A Healthy Ego
“Pride makes us artificial and humility makes us real.” —Thomas Merton
There’s a story in Greek mythology about a young man named Narcissus.
He was a very handsome young man, and he knew it. One day he saw his reflection in a stream, and he became enamored with the image of himself. He couldn’t pull himself away; he stared into the stream day and night.
As the story goes, he became so trapped in his own ego he eventually turned into the Narcissus flower, rooted at the water’s edge.
As believers, we are God’s children. The world looks at us to see a reflection of God—to see what He is like. If we are caught up in ourselves, the watching world will see a marred image. It will see a body of Christ that is selfish, cares little for anyone else, and doesn’t believe its own teachings.
Ego is a fickle thing. Having a deficient ego can cause someone to wallow in self-doubt and lack confidence. On the other hand, someone with an inflated sense of self-worth can be seen as an egomaniac and arrogant. It can often be challenging for Christians who have been successful to find balance.
But the apostle Paul serves as a good example. His ministry grew and spread rapidly, yet this was his perspective: “We do not want to boast about work already done in someone else’s territory. But, ‘Let the one who boasts boast in the Lord.’ For it is not the one who commends himself who is approved, but the one whom the Lord commends” (2 Corinthians 10:16-18).

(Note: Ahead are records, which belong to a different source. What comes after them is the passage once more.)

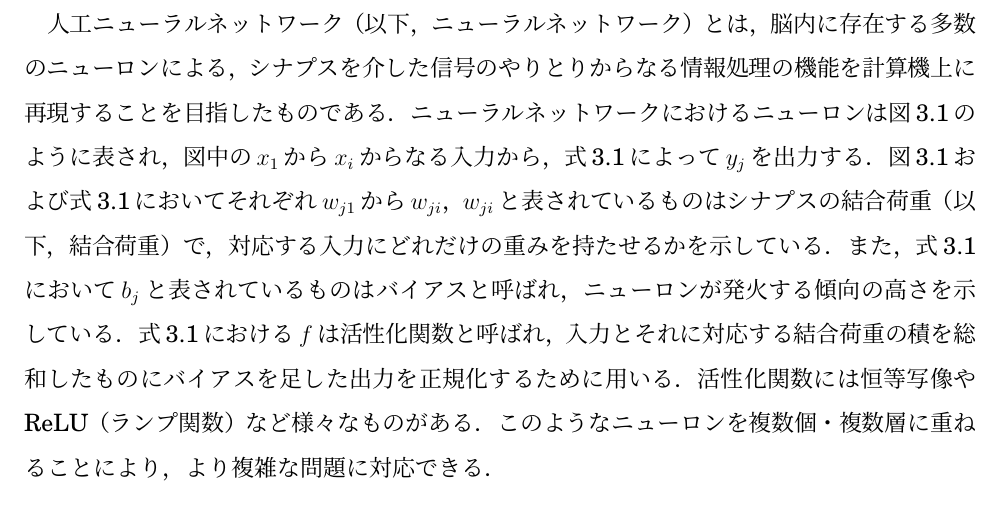
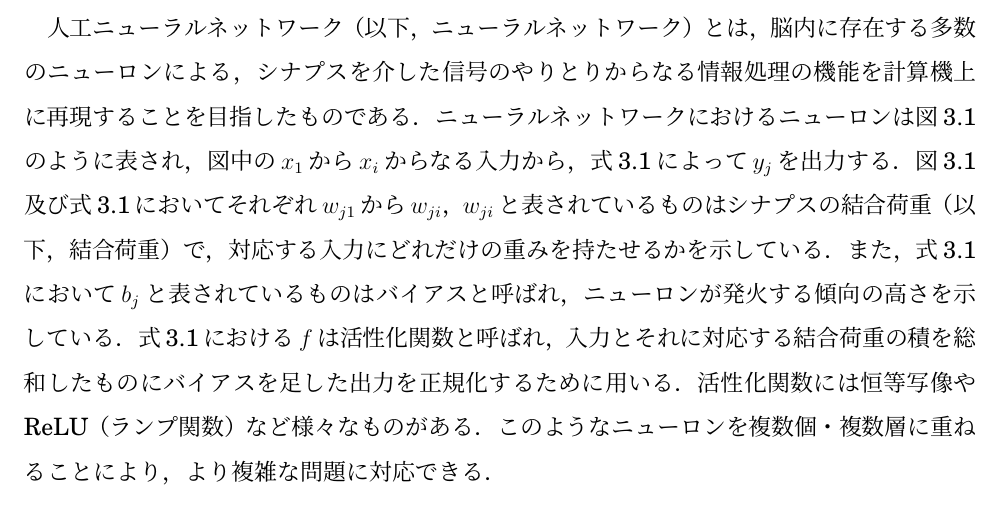
Before and after one commit to arkenous/master-thesis, a LaTeX document (master.tex, which reads 3_Knowledge.tex): part of page 10 of 20, cut so that both start at the same text. Compiled offline with pLaTeX and dvipdfmx.

Commit message:
Modify Knowledge

```diff
--- a/3_Knowledge.tex
+++ b/3_Knowledge.tex
@@ -5,7 +5,7 @@
 \section{人工ニューラルネットワーク}
 人工ニューラルネットワーク（以下，ニューラルネットワーク）とは，脳内に存在する多数のニューロンによる，シナプスを介した信号のやりとりからなる情報処理の機能を計算機上に再現することを目指したものである．
 ニューラルネットワークにおけるニューロンは図\ref{neuron}のように表され，図中の$x_1$から$x_i$からなる入力から，式\ref{calc-neuron}によって$y_j$を出力する．
-図\ref{neuron}および式\ref{calc-neuron}においてそれぞれ$w_{j1}$から$w_{ji}$，$w_{ji}$と表されているものはシナプスの結合荷重（以下，結合荷重）で，対応する入力にどれだけの重みを持たせるかを示している．
+図\ref{neuron}及び式\ref{calc-neuron}においてそれぞれ$w_{j1}$から$w_{ji}$，$w_{ji}$と表されているものはシナプスの結合荷重（以下，結合荷重）で，対応する入力にどれだけの重みを持たせるかを示している．
 また，式\ref{calc-neuron}において$b_j$と表されているものはバイアスと呼ばれ，ニューロンが発火する傾向の高さを示している．
 式\ref{calc-neuron}における$f$は活性化関数と呼ばれ，入力とそれに対応する結合荷重の積を総和したものにバイアスを足した出力を正規化するために用いる．
 活性化関数には恒等写像やReLU（ランプ関数）など様々なものがある．
```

A balanced ego won’t become overly inflated. This balance is rooted in seeing ourselves clothed in God’s grace and practicing what pleases Him. Here are some sound principles to consider:
“The sacrifice you want is a broken spirit. A broken and repentant heart, O God, you will not despise” (Psalm 51:17).
“When pride comes, then comes disgrace, but with humility comes wisdom” (Proverbs 11:2).
“Therefore, as God’s chosen people, holy and dearly loved, clothe yourselves with compassion, kindness, humility, gentleness and patience” (Colossians 3:12).
“Humble yourselves before the Lord, and he will lift you up” (James 4:10).
How can we best acknowledge, celebrate, and take satisfaction in what God is doing in, around, and through us in a way that honors Him and reflects Him to others?
My prayer this week—Lord God, you know my struggles with pride. I desire to give you the praise and glory for the good things you’ve placed in my life! Please help me to recognize and confess pride as it occurs in my heart, to your glory, my growth, and others’ blessing.